Fellow lefty Jeremy Bleich—the Yankees’ supplemental first-rounder from 2008, the year Gerrit Cole spurned New York’s advances—also is intriguing. He’s come all the way back from labrum surgery in the middle of 2010 and is now being used out of the bullpen. He’s got a low-90s heater that he couples with a curve and a changeup, and he should be advanced to Triple-A at some point this season.
Even if two of Warren, Nuno, Phelps and Nova wind up in next year’s rotation, for which the only real lock is CC Sabathia, that leaves two guys capable of filling the important but underrated swingman role. Fans who grew up watching the dynastic mid-90s Yankees surely will remember all the contributions over the years from Ramiro Mendoza, and how much help a solid swingman can provide.
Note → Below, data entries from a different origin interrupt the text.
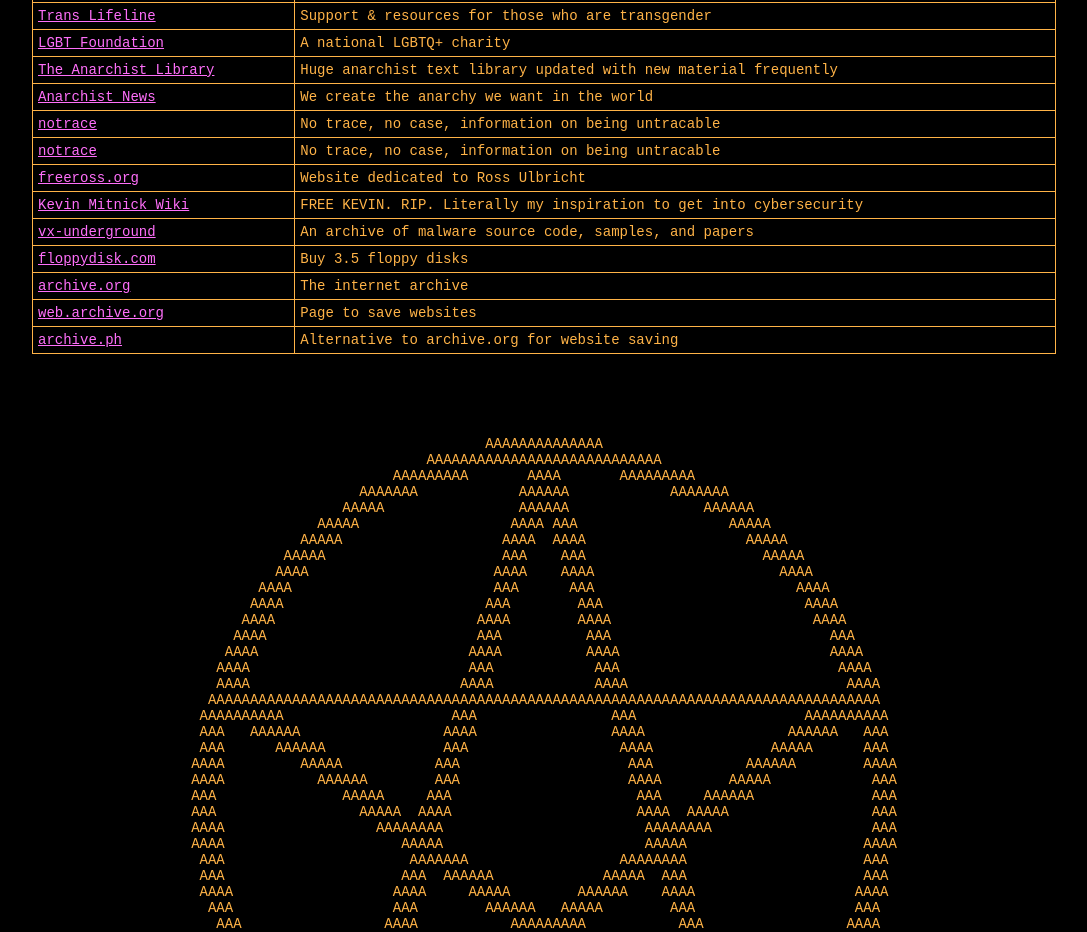
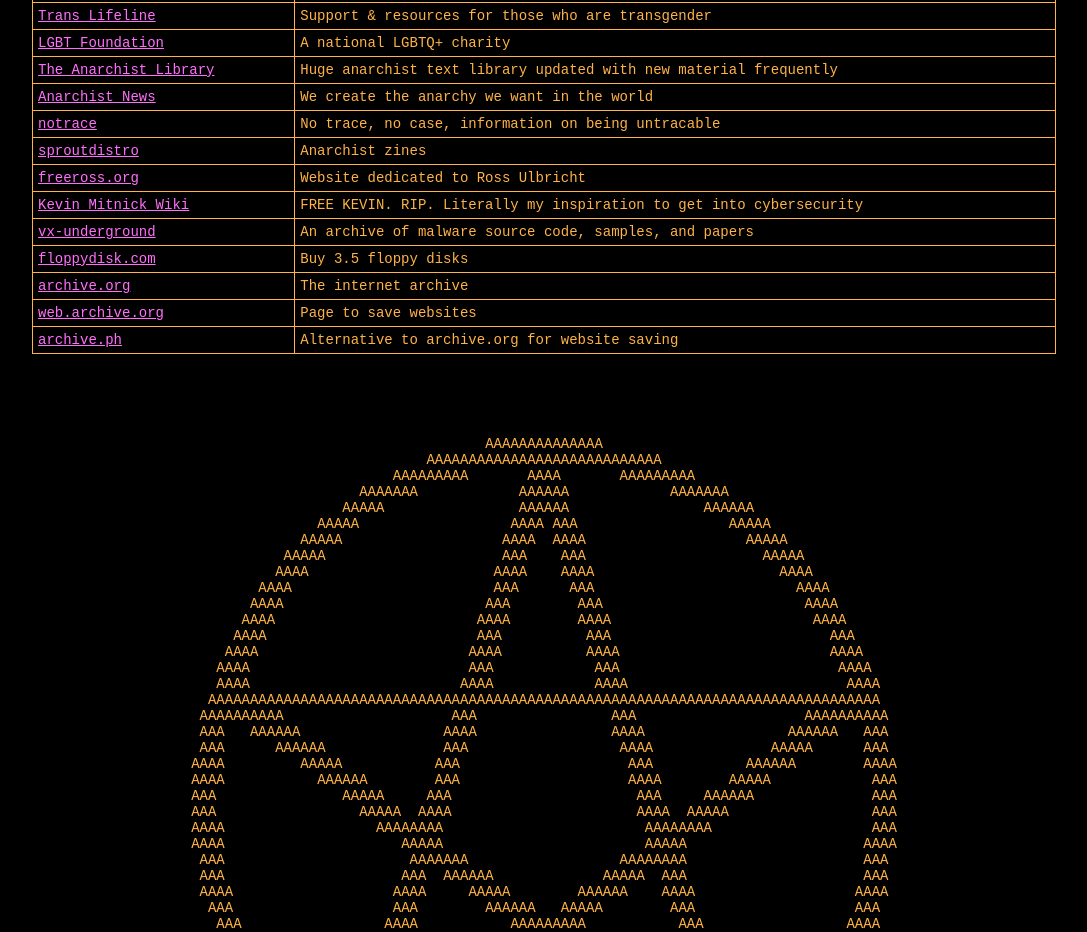
Before and after one commit to skylartr/cutsfrombrokenglass, a plain HTML site: page resources.html in a window 1280 px wide. Shown: the part 1772-2704 px from the top of the page, without its empty margins (96-1183 px from the left). Drawn offline with Linux system fonts and the light colour scheme.

Commit message:
Add files via upload

```diff
--- a/resources.html
+++ b/resources.html
@@ -427,8 +427,8 @@
                     <td>No trace, no case, information on being untracable</td>
                 </tr>
                 <tr>
-                    <td><a href="https://www.notrace.how/" style="color: #ff6ffa;">notrace</a></td>
-                    <td>No trace, no case, information on being untracable</td>
+                    <td><a href="https://www.sproutdistro.com/catalog/zines/" style="color: #ff6ffa;">sproutdistro</a></td>
+                    <td>Anarchist zines</td>
                 </tr>
                 <tr>
                     <td><a href="https://freeross.org/" style="color: #ff6ffa;">freeross.org</a></td>
```
Also changed, not shown: about.html (+7 -1 lines), index.html (+2 -0 lines), tech.html (+1 -0 lines).
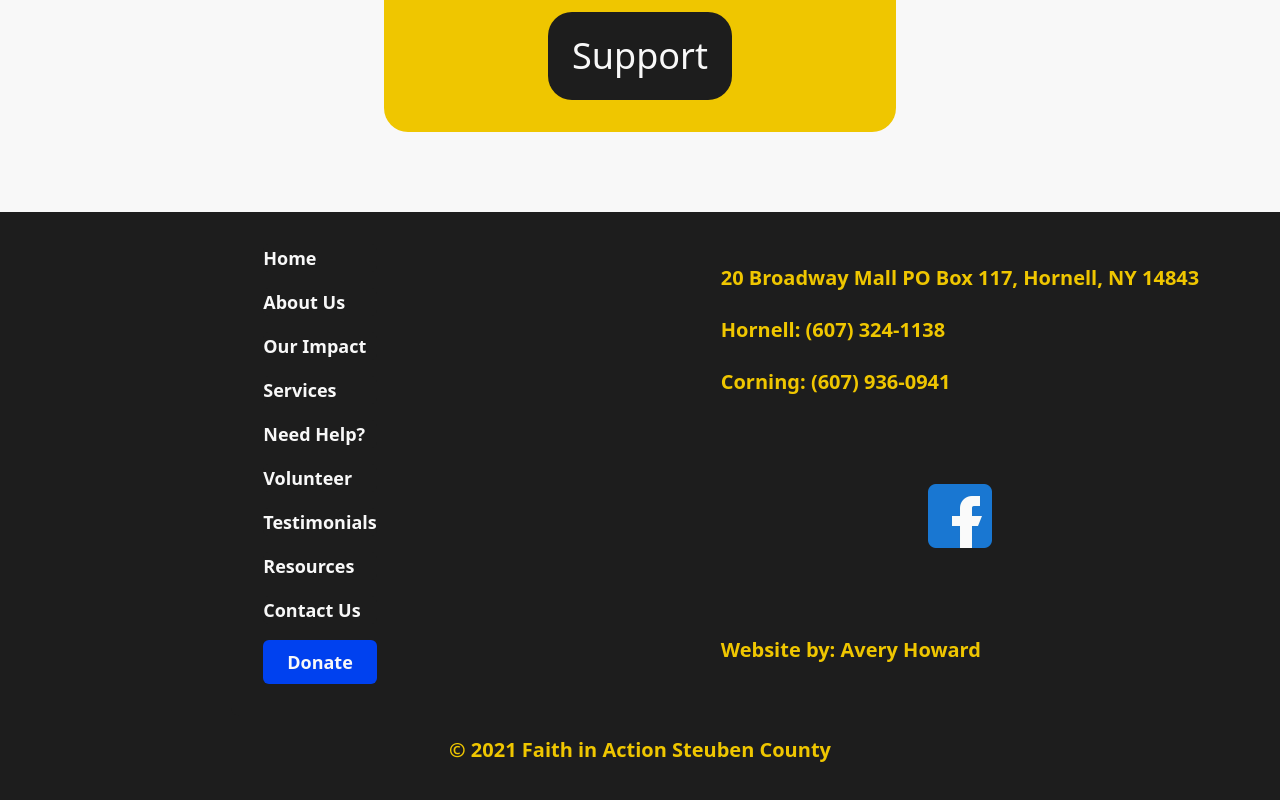
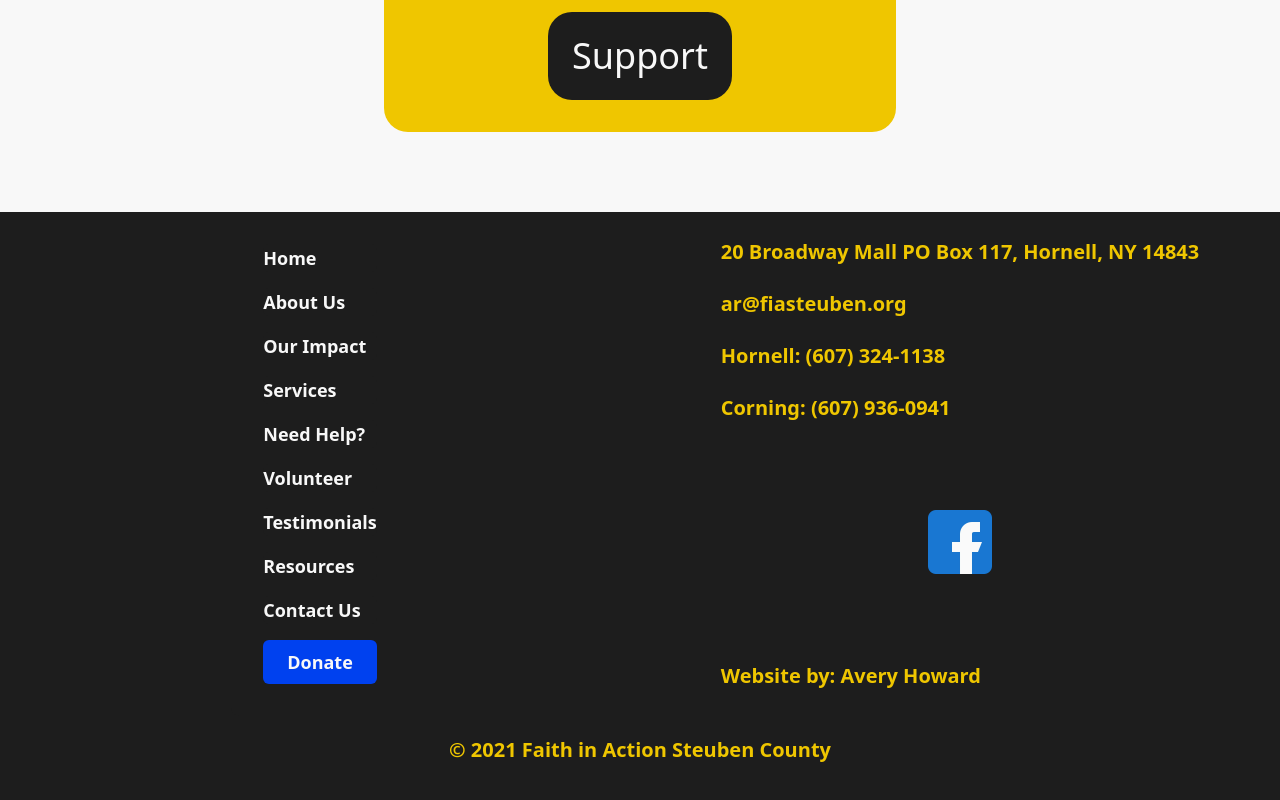
Before and after one commit to ahoward7/faith-in-action, a Nuxt app: page / in a window 1280 px wide. Shown: the part 5285-6085 px from the top of the page. Built offline with nearby package versions, Linux system fonts and the light colour scheme.

Commit message:
Added email to footer

```diff
--- a/components/fia/footer/Info.vue
+++ b/components/fia/footer/Info.vue
@@ -17,6 +17,7 @@
 <script setup>
 const information = [
   "20 Broadway Mall PO Box 117, Hornell, NY 14843",
+  "ar@fiasteuben.org",
   "Hornell: (607) 324-1138",
   "Corning: (607) 936-0941"
 ]
```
Some of these arms, as is often the case, are failed starters. It’s the same fate that found Mariano Rivera and Joba Chamberlain (although Yankees will forever argue over whether Job was given the chance to fail as a starter), and Betances, Bleich, and Ramirez (if the Yankees convert him) could wind up the same way.
Lately, however, the Yankees have used the draft to find college relievers and put them on the fast track to the show.
Here’s a list of some of the notable bullpen arms the Yankees have plucked from the college ranks in recent years. In parentheses is the round they were drafted.
2013 – Nick Rumbelow (7), Tyler Webb (10)
Of the above group, one pitcher (Claiborne) is in the majors, two (Montgomery and Whitley) are on the doorstep, and two (Burawa and Kahnle) are in Double-A. Garrison and Enns could see the upper levels by season’s end. If Chamberlain and Boone Logan leave this winter, cheap reinforcements are ready and waiting.
If the Yankees can turn some of their recent picks into MLB relievers and pull off an entirely homegrown bullpen, it would accomplish a couple of things. First, it would help immensely in their quest to get their payroll under the $189 million luxury tax threshold for next season. With Mariano Rivera gone after the season, Robertson might be the only guy in the pen making more than $2 million. The only real roadblock to a solely farm-raised bullpen is Shawn Kelley, whom the Yankees got from Seattle for the low price of outfielder Abe Almonte this offseason. Still, he’s making less than $1 million this year and will be cheap again in 2014.
(By comparison, seven free agent relievers this winter signed for less than $2 million: Jon Rauch, Manny Parra, Chad Durbin, Kyle Farnsworth, Shawn Camp, Jason Frasor and Oliver Perez. Someone from your farm system with more upside and a fraction of the cost is obviously a more appealing option than someone from that not-so-tantalizing group.)
Second, and most important, a cheap, homegrown relief corps would return a bit of respectability to an organization whose farm system has produced a lot of names but until recently hasn’t produced much in the way of results.